Madeleine Grynsztejn, Pritzker Director of the Museum of Contemporary Art
(MCA), Chicago, today announced the resignation of Elizabeth Smith, James W. Alsdorf Chief Curator and Deputy Director for Programs, after ten years of exceptional leadership, effective August 31, 2009.
Grynsztejn says, "It is with a deep sense of gratitude that we plan for the departure of Elizabeth Smith after a decade of devoted leadership to the MCA. Elizabeth brought the highest level of curatorial expertise and integrity to the MCA and gave outstanding vision and guidance to the MCA's curatorial team. Her intelligent and thoughtful approach to contemporary art and architecture resulted in numerous groundbreaking exhibitions. In the coming months, we will be focused on searching for a worthy successor to serve as the MCA's chief curator."
Smith defined herself from the beginning with the popular exhibition, At the End of the Century: 100 Years of Architecture, highlighting her expertise in contemporary architecture, which became an integral part of the MCA's mission under her leadership. She also led the curatorial team to originate more exhibitions; collaborate with other institutions; and to initiate more cross-disciplinary shows. Smith says, "I assumed leadership of the MCA's curatorial team at a time when we needed to build the museum's momentum and expand its potential for significant programming, which I feel we've accomplished. After 15 years in Los Angeles, and now a decade in Chicago, I am looking forward to pursuing new challenges ahead as I shift my focus to future projects."

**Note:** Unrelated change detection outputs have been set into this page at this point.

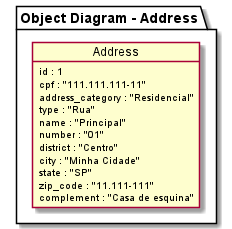
Above: modelagem/Object_Diagram.png in douglascarlos-dev/Clientes-Gestor (PlantUML), before the change.
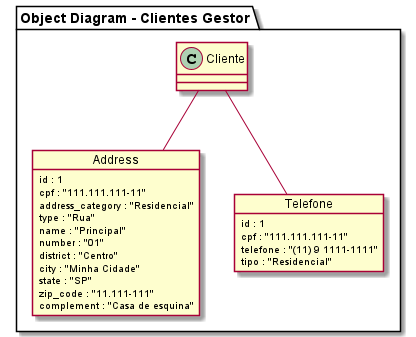
The same diagram one commit later.

Commit message:
:memo: Atualização da documentação e diagramas de UML.

The edit, as a diff of the source:
```diff
@@ -1,6 +1,9 @@
 @startuml Object Diagram
 
-package "Object Diagram - Address" {
+package "Object Diagram - Clientes Gestor" {
+
+Cliente -- Address
+Cliente -- Telefone
 
 object Address {
   id : 1
@@ -16,4 +19,11 @@
   complement : "Casa de esquina"
 }
 
+object Telefone {
+  id : 1
+  cpf : "111.111.111-11"
+  telefone : "(11) 9 1111-1111"
+  tipo : "Residencial"
+}
+
 @enduml
```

Mary Ittelson, Chair of the Board of Trustees, says, We are grateful for Elizabeth Smith's accomplishments at the MCA. Her work curating exhibitions and leading the museum's artistic team expanded the MCA's influence in contemporary art and architecture, garnering international acclaim. Her tenure here was notable for its aesthetic insights, profound humanism, and intellectual rigor. She represented the museum with eloquence, integrity, and grace."
Jenny Holzer: PROTECT PROTECT, a major exhibition Smith co-organized with the Fondation Beyeler, Switzerland, is currently on an international tour. In addition, she curated Lee Bontecou: A Retrospective, co-organized with the Hammer Museum in Los Angeles, which traveled to the Museum of Modern Art in New York; and Kerry James Marshall: One True Thing, Meditations on Black Aesthetics, which toured to Miami, Baltimore, New York City, and Birmingham, Alabama. The Bontecou exhibition was awarded Best Monographic Exhibition Nationally in 2004 by the AICA (American Section of the International Association of Art Critics), and Smith was named Person of the Year in the Arts by the Chicago Tribune in 2004.
While at the MCA, Smith developed other exhibitions such as the collection-based shows Artists in Depth, Life Death Love Hate Pleasure Pain, and The Fluidity of Time; as well as Sustainable Architecture in Chicago; Garofalo Architects: Between the Museum and the City; Donald Moffett: What Barbara Jordan Wore; Matta in America: Paintings and Drawings of the 1940s; and Katharina Fritsch.
Smith took the lead in creating the popular ongoing monthly series of exhibitions, UBS 12 x 12: New Artists/New Work, that showcases the talents of emerging artists in Chicago, as well as guiding the Three M Project with the New Museum of Contemporary Art in New York and the Hammer Museum in Los Angeles, which set a new precedent for museums jointly commissioning, exhibiting, and acquiring significant new works of art by emerging contemporary artists.
New collecting strategies were developed by Smith that involved acquiring works by artists featured in MCA exhibitions and collecting key artists in depth. She spearheaded such notable recent acquisitions as Jenny Holzer's For Chicago; Jeff Wall's In front of a nightclub; Sarah Sze's Proportioned to the Groove; and Catherine Opie's Chicago photographs for the "American Cities" series. She also encouraged the development of frequently changing thematic exhibitions that allow the public to see the full breadth of the MCA collection.
In 2005, Smith added Deputy Director for Programs to her position, initiating a museum-wide approach to programming with the MCA's education and performance departments. This resulted in programming around themes such as social responsibility and design innovation in connection with the 2006 exhibition Massive Change: The Future of Global Design, and 'Art and Democracy' in fall 2008.
Educated in art history at Columbia University, Smith has taught at the School of the Art Institute of Chicago and the University of Southern Californias School of Fine Arts. She is on the boards of the Graham Foundation for Advanced Studies in the Fine Arts and the College of Architecture at Illinois Institute of Technology. She has published and lectured widely on topics in contemporary art and architecture and, besides her exhibition-related publications and essays, has authored Techno Architecture (Thames & Hudson, 2000) and Case Study Houses: The Complete CSH Program 1945-66 (Taschen Verlag, 2002).